Print the records below exactly, and do not carry over any picture.

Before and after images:
===============

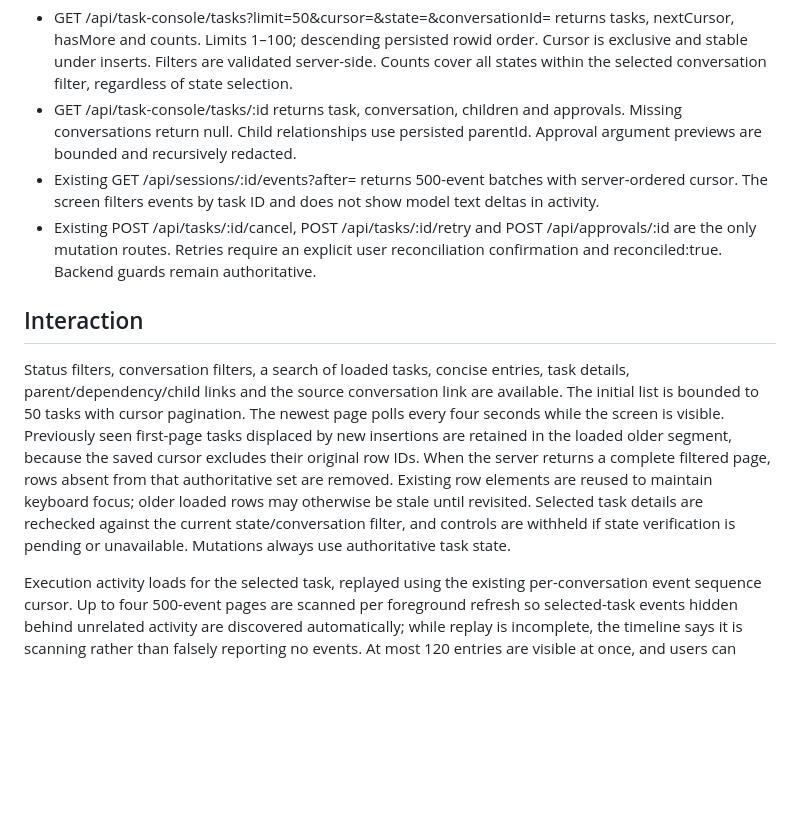
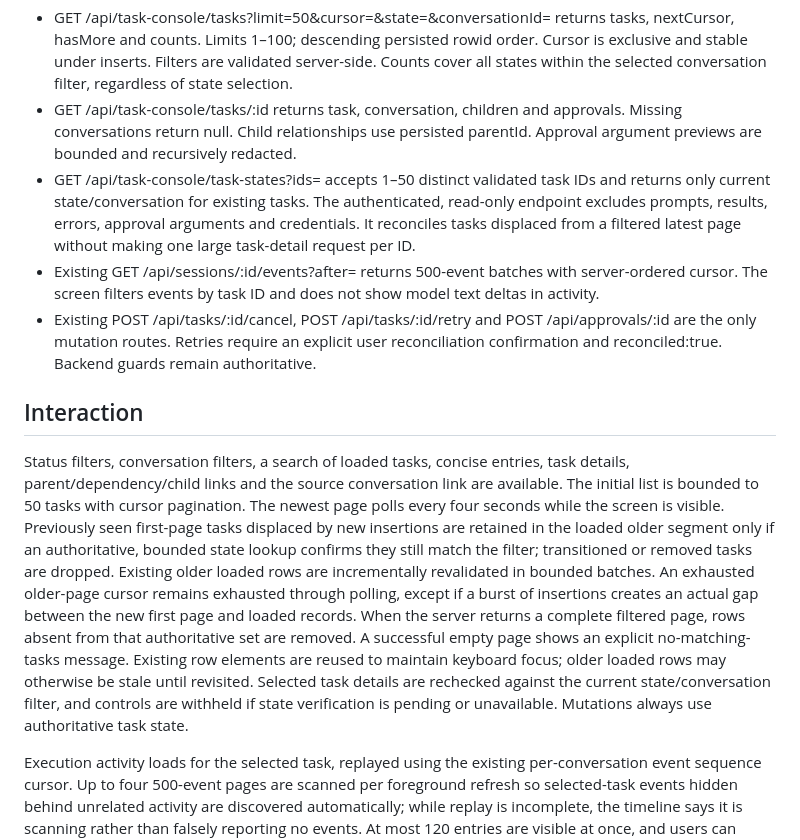
Before and after one commit to affank1020/relay, a Markdown page: docs/task-console.md, the part around the change. GitHub-like rendering; blank space fills up the shorter version.

Commit message:
docs: explain bounded state reconciliation, exhausted cursors, and empty views

```diff
--- a/docs/task-console.md
+++ b/docs/task-console.md
@@ -10,12 +10,13 @@ All new routes are protected by the existing bearer-token or authenticated ingre
 
 - GET /api/task-console/tasks?limit=50&cursor=<rowid>&state=<state>&conversationId=<id> returns tasks, nextCursor, hasMore and counts. Limits 1–100; descending persisted rowid order. Cursor is exclusive and stable under inserts. Filters are validated server-side. Counts cover all states within the selected conversation filter, regardless of state selection.
 - GET /api/task-console/tasks/:id returns task, conversation, children and approvals. Missing conversations return null. Child relationships use persisted parentId. Approval argument previews are bounded and recursively redacted.
+- GET /api/task-console/task-states?ids=<comma-separated-ids> accepts 1–50 distinct validated task IDs and returns only current state/conversation for existing tasks. The authenticated, read-only endpoint excludes prompts, results, errors, approval arguments and credentials. It reconciles tasks displaced from a filtered latest page without making one large task-detail request per ID.
 - Existing GET /api/sessions/:id/events?after=<sequence> returns 500-event batches with server-ordered cursor. The screen filters events by task ID and does not show model text deltas in activity.
 - Existing POST /api/tasks/:id/cancel, POST /api/tasks/:id/retry and POST /api/approvals/:id are the only mutation routes. Retries require an explicit user reconciliation confirmation and reconciled:true. Backend guards remain authoritative.
 
 ## Interaction
 
-Status filters, conversation filters, a search of loaded tasks, concise entries, task details, parent/dependency/child links and the source conversation link are available. The initial list is bounded to 50 tasks with cursor pagination. The newest page polls every four seconds while the screen is visible. Previously seen first-page tasks displaced by new insertions are retained in the loaded older segment, because the saved cursor excludes their original row IDs. When the server returns a complete filtered page, rows absent from that authoritative set are removed. Existing row elements are reused to maintain keyboard focus; older loaded rows may otherwise be stale until revisited. Selected task details are rechecked against the current state/conversation filter, and controls are withheld if state verification is pending or unavailable. Mutations always use authoritative task state.
+Status filters, conversation filters, a search of loaded tasks, concise entries, task details, parent/dependency/child links and the source conversation link are available. The initial list is bounded to 50 tasks with cursor pagination. The newest page polls every four seconds while the screen is visible. Previously seen first-page tasks displaced by new insertions are retained in the loaded older segment only if an authoritative, bounded state lookup confirms they still match the filter; transitioned or removed tasks are dropped. Existing older loaded rows are incrementally revalidated in bounded batches. An exhausted older-page cursor remains exhausted through polling, except if a burst of insertions creates an actual gap between the new first page and loaded records. When the server returns a complete filtered page, rows absent from that authoritative set are removed. A successful empty page shows an explicit no-matching-tasks message. Existing row elements are reused to maintain keyboard focus; older loaded rows may otherwise be stale until revisited. Selected task details are rechecked against the current state/conversation filter, and controls are withheld if state verification is pending or unavailable. Mutations always use authoritative task state.
 
 Execution activity loads for the selected task, replayed using the existing per-conversation event sequence cursor. Up to four 500-event pages are scanned per foreground refresh so selected-task events hidden behind unrelated activity are discovered automatically; while replay is incomplete, the timeline says it is scanning rather than falsely reporting no events. At most 120 entries are visible at once, and users can continue replay manually if desired. A selected Node is not labelled as executing: only an event containing executingNodeId displays a reported execution receipt.
 
```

===============

Exercise solution:
Before and after one commit to affank1020/relay, a Markdown page: docs/task-console.md, the part around the change. GitHub-like rendering; blank space fills up the shorter version.

Commit message:
docs: explain bounded state reconciliation, exhausted cursors, and empty views

```diff
--- a/docs/task-console.md
+++ b/docs/task-console.md
@@ -10,12 +10,13 @@ All new routes are protected by the existing bearer-token or authenticated ingre
 
 - GET /api/task-console/tasks?limit=50&cursor=<rowid>&state=<state>&conversationId=<id> returns tasks, nextCursor, hasMore and counts. Limits 1–100; descending persisted rowid order. Cursor is exclusive and stable under inserts. Filters are validated server-side. Counts cover all states within the selected conversation filter, regardless of state selection.
 - GET /api/task-console/tasks/:id returns task, conversation, children and approvals. Missing conversations return null. Child relationships use persisted parentId. Approval argument previews are bounded and recursively redacted.
+- GET /api/task-console/task-states?ids=<comma-separated-ids> accepts 1–50 distinct validated task IDs and returns only current state/conversation for existing tasks. The authenticated, read-only endpoint excludes prompts, results, errors, approval arguments and credentials. It reconciles tasks displaced from a filtered latest page without making one large task-detail request per ID.
 - Existing GET /api/sessions/:id/events?after=<sequence> returns 500-event batches with server-ordered cursor. The screen filters events by task ID and does not show model text deltas in activity.
 - Existing POST /api/tasks/:id/cancel, POST /api/tasks/:id/retry and POST /api/approvals/:id are the only mutation routes. Retries require an explicit user reconciliation confirmation and reconciled:true. Backend guards remain authoritative.
 
 ## Interaction
 
-Status filters, conversation filters, a search of loaded tasks, concise entries, task details, parent/dependency/child links and the source conversation link are available. The initial list is bounded to 50 tasks with cursor pagination. The newest page polls every four seconds while the screen is visible. Previously seen first-page tasks displaced by new insertions are retained in the loaded older segment, because the saved cursor excludes their original row IDs. When the server returns a complete filtered page, rows absent from that authoritative set are removed. Existing row elements are reused to maintain keyboard focus; older loaded rows may otherwise be stale until revisited. Selected task details are rechecked against the current state/conversation filter, and controls are withheld if state verification is pending or unavailable. Mutations always use authoritative task state.
+Status filters, conversation filters, a search of loaded tasks, concise entries, task details, parent/dependency/child links and the source conversation link are available. The initial list is bounded to 50 tasks with cursor pagination. The newest page polls every four seconds while the screen is visible. Previously seen first-page tasks displaced by new insertions are retained in the loaded older segment only if an authoritative, bounded state lookup confirms they still match the filter; transitioned or removed tasks are dropped. Existing older loaded rows are incrementally revalidated in bounded batches. An exhausted older-page cursor remains exhausted through polling, except if a burst of insertions creates an actual gap between the new first page and loaded records. When the server returns a complete filtered page, rows absent from that authoritative set are removed. A successful empty page shows an explicit no-matching-tasks message. Existing row elements are reused to maintain keyboard focus; older loaded rows may otherwise be stale until revisited. Selected task details are rechecked against the current state/conversation filter, and controls are withheld if state verification is pending or unavailable. Mutations always use authoritative task state.
 
 Execution activity loads for the selected task, replayed using the existing per-conversation event sequence cursor. Up to four 500-event pages are scanned per foreground refresh so selected-task events hidden behind unrelated activity are discovered automatically; while replay is incomplete, the timeline says it is scanning rather than falsely reporting no events. At most 120 entries are visible at once, and users can continue replay manually if desired. A selected Node is not labelled as executing: only an event containing executingNodeId displays a reported execution receipt.
 
```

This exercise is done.